Exercise requirements
Check every line below for the string "skills", and copy the lines that contain it.

Extracted records
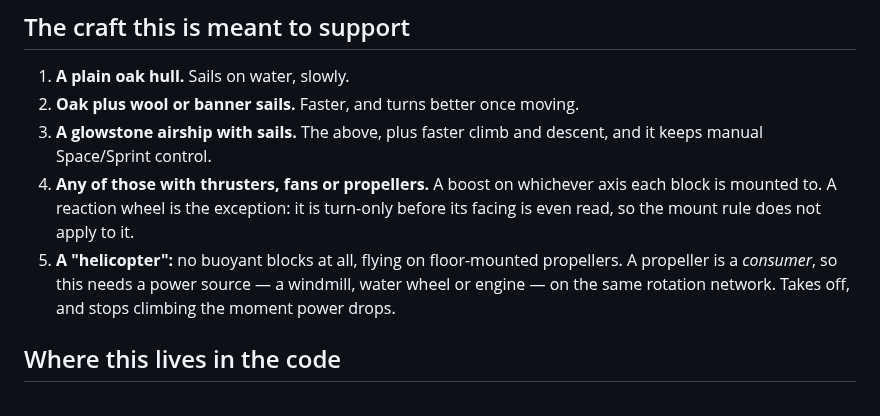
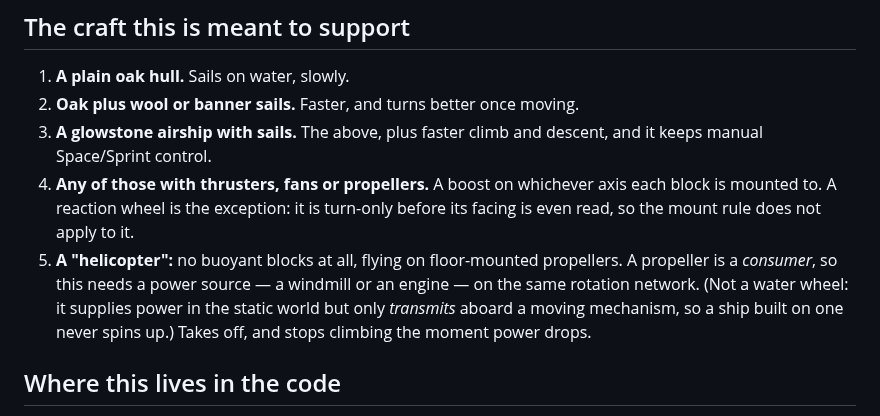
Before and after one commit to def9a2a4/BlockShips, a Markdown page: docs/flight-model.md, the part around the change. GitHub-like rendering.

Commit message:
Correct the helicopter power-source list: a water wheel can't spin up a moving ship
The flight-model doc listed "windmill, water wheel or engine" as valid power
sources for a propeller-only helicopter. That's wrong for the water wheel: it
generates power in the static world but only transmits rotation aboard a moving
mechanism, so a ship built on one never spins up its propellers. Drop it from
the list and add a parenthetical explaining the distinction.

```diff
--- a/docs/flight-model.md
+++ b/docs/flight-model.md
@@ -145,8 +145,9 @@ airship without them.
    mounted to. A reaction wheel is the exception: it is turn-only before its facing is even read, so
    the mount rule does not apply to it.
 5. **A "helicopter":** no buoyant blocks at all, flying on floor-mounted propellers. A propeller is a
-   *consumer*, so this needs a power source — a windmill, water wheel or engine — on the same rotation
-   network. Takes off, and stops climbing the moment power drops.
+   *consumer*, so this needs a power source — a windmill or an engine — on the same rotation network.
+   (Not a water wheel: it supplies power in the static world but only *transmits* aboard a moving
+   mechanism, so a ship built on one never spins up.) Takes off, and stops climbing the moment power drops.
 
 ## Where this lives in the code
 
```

--

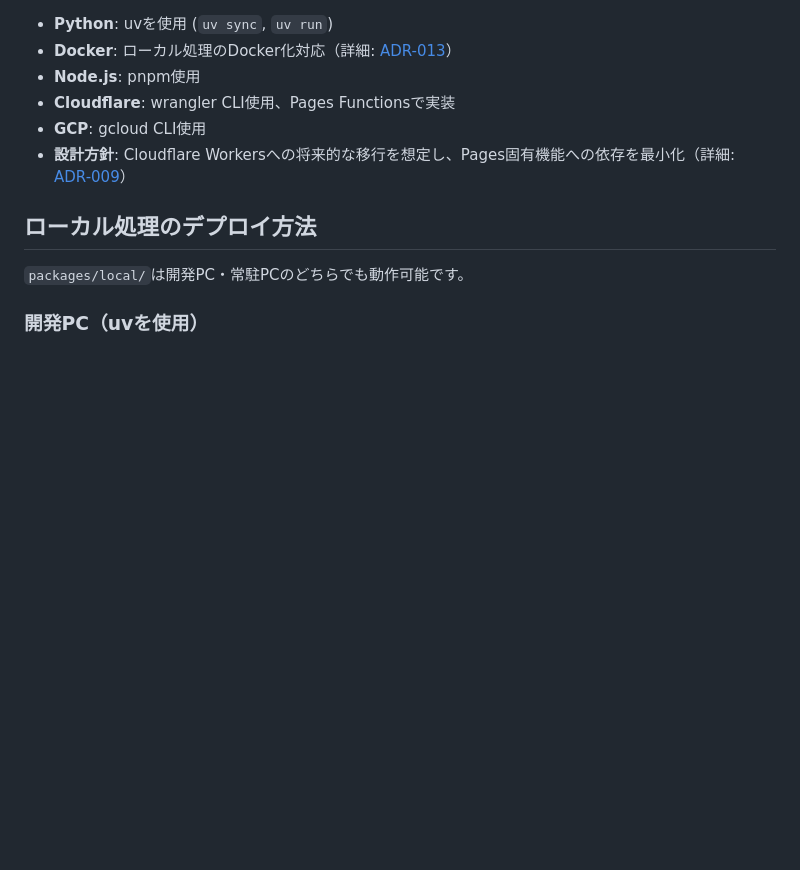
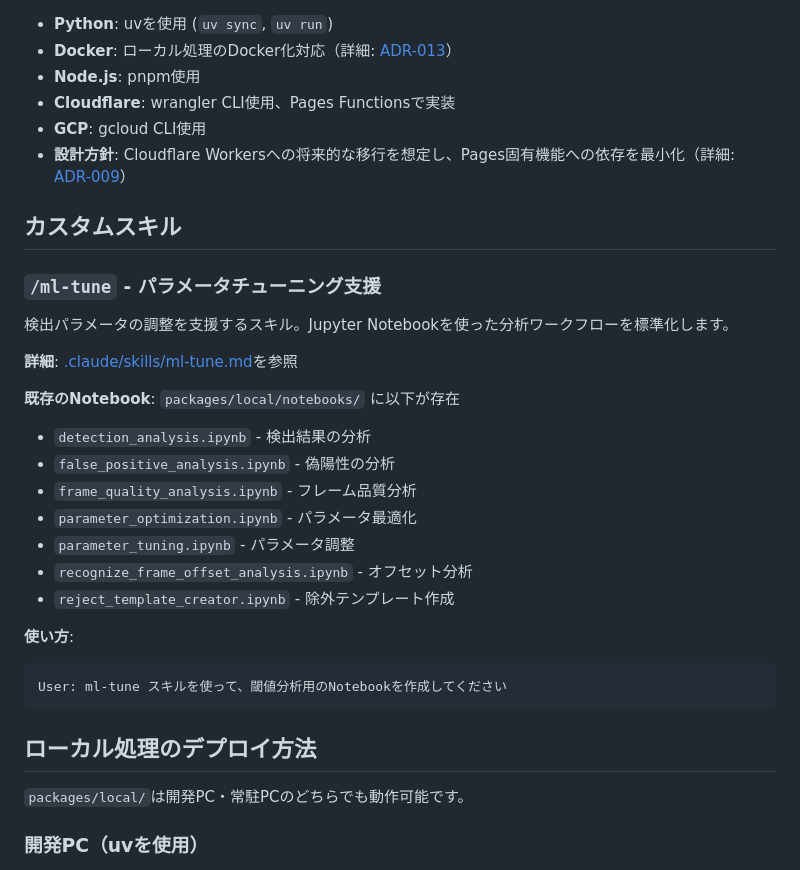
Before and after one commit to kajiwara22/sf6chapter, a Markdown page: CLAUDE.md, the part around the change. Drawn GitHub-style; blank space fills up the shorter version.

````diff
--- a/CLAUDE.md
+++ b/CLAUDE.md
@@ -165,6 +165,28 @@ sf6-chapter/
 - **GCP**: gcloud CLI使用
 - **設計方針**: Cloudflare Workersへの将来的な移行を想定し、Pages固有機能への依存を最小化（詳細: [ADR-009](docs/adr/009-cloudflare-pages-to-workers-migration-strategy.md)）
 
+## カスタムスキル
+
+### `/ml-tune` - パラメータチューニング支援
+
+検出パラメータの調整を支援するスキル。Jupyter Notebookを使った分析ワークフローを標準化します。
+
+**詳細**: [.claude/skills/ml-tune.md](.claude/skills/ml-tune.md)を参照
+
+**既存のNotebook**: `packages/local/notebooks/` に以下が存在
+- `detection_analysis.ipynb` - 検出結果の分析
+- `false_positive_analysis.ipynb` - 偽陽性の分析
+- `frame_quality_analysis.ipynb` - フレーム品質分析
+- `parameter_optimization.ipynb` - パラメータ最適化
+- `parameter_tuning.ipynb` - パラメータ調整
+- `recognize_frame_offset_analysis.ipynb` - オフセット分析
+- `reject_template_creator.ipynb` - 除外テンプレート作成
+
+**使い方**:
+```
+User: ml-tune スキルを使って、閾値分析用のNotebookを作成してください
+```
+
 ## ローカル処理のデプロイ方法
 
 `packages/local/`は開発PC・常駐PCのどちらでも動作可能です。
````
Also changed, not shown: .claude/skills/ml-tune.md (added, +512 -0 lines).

Solution to the problem
+**詳細**: [.claude/skills/ml-tune.md](.claude/skills/ml-tune.md)を参照
Also changed, not shown: .claude/skills/ml-tune.md (added, +512 -0 lines).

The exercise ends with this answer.